It's a big day for NASA: New Mars lander InSight just passed its crucial first test in its ability to search for alien life on the Red Planet.
November 2018 may seem like a very long time from now, but for the scientists at NASA there is much to be done by then in preparation for the launch of the next Mars lander spacecraft, InSight. According to reports, one major test was passed this week when, at Lockheed Martin Space in Denver, NASA successfully extended the craft's solar arrays, which will power it once it reaches the fourth rock from the Sun.
The solar panels on InSight are designed to make the most out of the very dim sunlight on Mars.

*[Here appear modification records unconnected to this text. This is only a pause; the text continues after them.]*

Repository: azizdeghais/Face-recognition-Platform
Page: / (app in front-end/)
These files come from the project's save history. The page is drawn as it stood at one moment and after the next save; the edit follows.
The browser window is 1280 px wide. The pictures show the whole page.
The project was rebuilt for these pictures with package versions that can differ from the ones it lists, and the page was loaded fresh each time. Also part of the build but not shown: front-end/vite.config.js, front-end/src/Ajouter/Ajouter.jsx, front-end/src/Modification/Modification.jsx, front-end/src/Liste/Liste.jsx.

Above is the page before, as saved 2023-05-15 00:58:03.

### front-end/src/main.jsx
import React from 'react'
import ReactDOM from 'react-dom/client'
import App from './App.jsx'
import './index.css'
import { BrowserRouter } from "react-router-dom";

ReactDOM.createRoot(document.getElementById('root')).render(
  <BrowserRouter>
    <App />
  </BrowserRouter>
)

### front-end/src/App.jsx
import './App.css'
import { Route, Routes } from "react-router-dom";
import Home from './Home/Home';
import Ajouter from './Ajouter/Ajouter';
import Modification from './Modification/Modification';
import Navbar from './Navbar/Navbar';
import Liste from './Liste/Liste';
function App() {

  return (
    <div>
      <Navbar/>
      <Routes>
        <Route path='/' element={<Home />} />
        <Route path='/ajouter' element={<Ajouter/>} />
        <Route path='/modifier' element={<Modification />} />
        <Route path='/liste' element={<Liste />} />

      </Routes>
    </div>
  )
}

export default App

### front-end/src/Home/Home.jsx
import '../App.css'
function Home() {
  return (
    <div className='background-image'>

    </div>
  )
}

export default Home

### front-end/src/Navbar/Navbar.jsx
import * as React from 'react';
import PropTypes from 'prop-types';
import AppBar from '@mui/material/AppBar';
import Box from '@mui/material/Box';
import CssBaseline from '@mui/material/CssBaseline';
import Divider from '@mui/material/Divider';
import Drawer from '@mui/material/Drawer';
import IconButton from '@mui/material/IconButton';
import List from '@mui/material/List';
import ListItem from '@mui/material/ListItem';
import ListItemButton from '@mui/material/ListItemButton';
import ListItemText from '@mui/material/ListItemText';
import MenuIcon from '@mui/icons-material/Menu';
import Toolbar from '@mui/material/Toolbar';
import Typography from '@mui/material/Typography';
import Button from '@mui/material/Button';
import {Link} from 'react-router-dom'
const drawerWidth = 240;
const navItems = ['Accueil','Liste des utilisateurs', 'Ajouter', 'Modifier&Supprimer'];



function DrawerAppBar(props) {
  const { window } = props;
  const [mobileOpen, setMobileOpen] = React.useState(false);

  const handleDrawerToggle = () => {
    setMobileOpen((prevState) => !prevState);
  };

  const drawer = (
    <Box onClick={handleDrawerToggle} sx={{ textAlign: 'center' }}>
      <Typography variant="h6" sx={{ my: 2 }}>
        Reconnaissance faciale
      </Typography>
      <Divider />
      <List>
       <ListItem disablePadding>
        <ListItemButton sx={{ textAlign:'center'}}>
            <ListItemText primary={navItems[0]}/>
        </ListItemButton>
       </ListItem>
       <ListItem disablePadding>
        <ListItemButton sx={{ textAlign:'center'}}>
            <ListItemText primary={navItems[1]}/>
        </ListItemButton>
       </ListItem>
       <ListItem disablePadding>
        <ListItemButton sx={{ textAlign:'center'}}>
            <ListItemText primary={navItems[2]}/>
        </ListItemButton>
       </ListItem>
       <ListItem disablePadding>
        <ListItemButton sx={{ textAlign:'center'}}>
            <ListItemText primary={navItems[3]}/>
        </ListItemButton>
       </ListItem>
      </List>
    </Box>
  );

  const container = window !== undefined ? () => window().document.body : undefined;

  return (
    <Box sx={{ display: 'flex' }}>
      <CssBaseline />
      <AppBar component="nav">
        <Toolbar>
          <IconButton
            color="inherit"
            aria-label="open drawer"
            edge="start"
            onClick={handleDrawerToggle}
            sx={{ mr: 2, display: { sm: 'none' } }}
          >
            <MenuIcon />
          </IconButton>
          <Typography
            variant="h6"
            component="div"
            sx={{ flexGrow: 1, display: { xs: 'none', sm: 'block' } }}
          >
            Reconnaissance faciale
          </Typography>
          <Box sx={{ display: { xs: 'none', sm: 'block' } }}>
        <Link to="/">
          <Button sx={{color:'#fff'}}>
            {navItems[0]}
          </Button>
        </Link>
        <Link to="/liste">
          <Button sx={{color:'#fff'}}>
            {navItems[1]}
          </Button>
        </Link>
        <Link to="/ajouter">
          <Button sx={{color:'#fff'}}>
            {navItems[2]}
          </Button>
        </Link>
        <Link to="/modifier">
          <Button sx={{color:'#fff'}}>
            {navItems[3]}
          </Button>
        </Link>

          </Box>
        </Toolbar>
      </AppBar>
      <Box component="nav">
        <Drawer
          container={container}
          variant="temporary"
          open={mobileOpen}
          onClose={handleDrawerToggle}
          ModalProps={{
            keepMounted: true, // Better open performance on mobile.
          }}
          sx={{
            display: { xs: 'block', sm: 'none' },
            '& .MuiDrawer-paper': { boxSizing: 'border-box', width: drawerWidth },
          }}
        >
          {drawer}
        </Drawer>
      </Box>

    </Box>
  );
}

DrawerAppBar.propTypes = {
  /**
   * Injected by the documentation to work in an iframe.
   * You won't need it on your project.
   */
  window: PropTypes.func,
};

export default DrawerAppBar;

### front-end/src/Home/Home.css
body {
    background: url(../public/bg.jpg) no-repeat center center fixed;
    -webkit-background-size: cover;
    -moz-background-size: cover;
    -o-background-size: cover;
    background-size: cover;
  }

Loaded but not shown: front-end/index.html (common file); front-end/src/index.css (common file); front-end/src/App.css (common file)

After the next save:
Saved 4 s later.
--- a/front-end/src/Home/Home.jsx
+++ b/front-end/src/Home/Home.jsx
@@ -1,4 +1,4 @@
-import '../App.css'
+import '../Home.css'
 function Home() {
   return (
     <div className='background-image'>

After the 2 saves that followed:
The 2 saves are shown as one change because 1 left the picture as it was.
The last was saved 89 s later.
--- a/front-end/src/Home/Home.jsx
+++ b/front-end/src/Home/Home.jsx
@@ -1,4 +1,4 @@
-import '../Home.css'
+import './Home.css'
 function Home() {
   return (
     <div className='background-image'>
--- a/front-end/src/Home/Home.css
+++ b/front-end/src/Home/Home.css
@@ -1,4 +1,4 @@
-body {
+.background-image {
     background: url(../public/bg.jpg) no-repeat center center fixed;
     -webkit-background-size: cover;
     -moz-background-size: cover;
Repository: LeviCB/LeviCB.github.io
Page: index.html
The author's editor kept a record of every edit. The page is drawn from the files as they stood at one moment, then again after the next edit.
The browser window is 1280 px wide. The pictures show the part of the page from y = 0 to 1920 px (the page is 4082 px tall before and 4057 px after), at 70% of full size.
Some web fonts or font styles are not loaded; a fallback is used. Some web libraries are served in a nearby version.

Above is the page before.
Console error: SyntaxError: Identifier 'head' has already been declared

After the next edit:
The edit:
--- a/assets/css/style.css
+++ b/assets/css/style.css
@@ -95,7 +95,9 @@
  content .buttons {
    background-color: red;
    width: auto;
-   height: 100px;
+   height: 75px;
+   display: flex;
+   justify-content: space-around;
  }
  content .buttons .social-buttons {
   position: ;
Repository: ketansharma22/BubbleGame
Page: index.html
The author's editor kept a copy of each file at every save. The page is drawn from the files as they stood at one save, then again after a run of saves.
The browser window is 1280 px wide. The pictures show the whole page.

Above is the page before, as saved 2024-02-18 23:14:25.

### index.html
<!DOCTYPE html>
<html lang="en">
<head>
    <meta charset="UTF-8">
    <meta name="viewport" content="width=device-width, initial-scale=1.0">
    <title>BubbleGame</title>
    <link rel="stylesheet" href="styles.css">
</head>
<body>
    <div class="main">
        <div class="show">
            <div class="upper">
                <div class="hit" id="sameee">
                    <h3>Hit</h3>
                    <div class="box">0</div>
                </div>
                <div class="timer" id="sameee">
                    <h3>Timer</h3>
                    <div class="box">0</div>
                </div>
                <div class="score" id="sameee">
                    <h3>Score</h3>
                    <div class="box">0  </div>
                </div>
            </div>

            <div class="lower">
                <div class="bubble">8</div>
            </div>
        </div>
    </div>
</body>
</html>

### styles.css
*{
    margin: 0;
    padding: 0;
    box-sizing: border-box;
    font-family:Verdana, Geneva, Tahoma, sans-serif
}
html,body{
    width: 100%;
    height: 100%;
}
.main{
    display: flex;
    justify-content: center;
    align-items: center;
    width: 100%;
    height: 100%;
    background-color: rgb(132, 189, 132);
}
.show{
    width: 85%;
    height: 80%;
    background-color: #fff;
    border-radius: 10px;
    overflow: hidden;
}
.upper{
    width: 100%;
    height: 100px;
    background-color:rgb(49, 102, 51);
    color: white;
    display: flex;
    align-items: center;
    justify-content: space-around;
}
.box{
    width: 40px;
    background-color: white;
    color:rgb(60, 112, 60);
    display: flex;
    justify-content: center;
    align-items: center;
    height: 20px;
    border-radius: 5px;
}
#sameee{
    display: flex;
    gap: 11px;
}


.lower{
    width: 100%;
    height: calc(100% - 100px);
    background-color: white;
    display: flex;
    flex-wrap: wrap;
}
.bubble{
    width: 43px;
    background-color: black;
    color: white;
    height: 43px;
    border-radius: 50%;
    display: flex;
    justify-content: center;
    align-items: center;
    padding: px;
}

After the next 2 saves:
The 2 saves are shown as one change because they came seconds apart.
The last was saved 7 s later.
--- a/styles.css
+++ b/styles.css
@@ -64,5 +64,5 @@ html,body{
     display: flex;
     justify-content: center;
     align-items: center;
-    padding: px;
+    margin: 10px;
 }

NASA says that they will power the craft for two years (or one Martian year). "This is the last time we will see the spacecraft in landed configuration before it arrives at the Red Planet," said Lockheed Martin InSight Assembly, Test and Launch Operations (ATLO) Manager, Scott Daniels. "There are still many steps we have to take before launch, but this is a critical milestone before shipping to Vandenberg Air Force Base in California."
Once on Mars, InSight will collect data on the planet's seismic activity, as well as its interior temperatures and other qualities.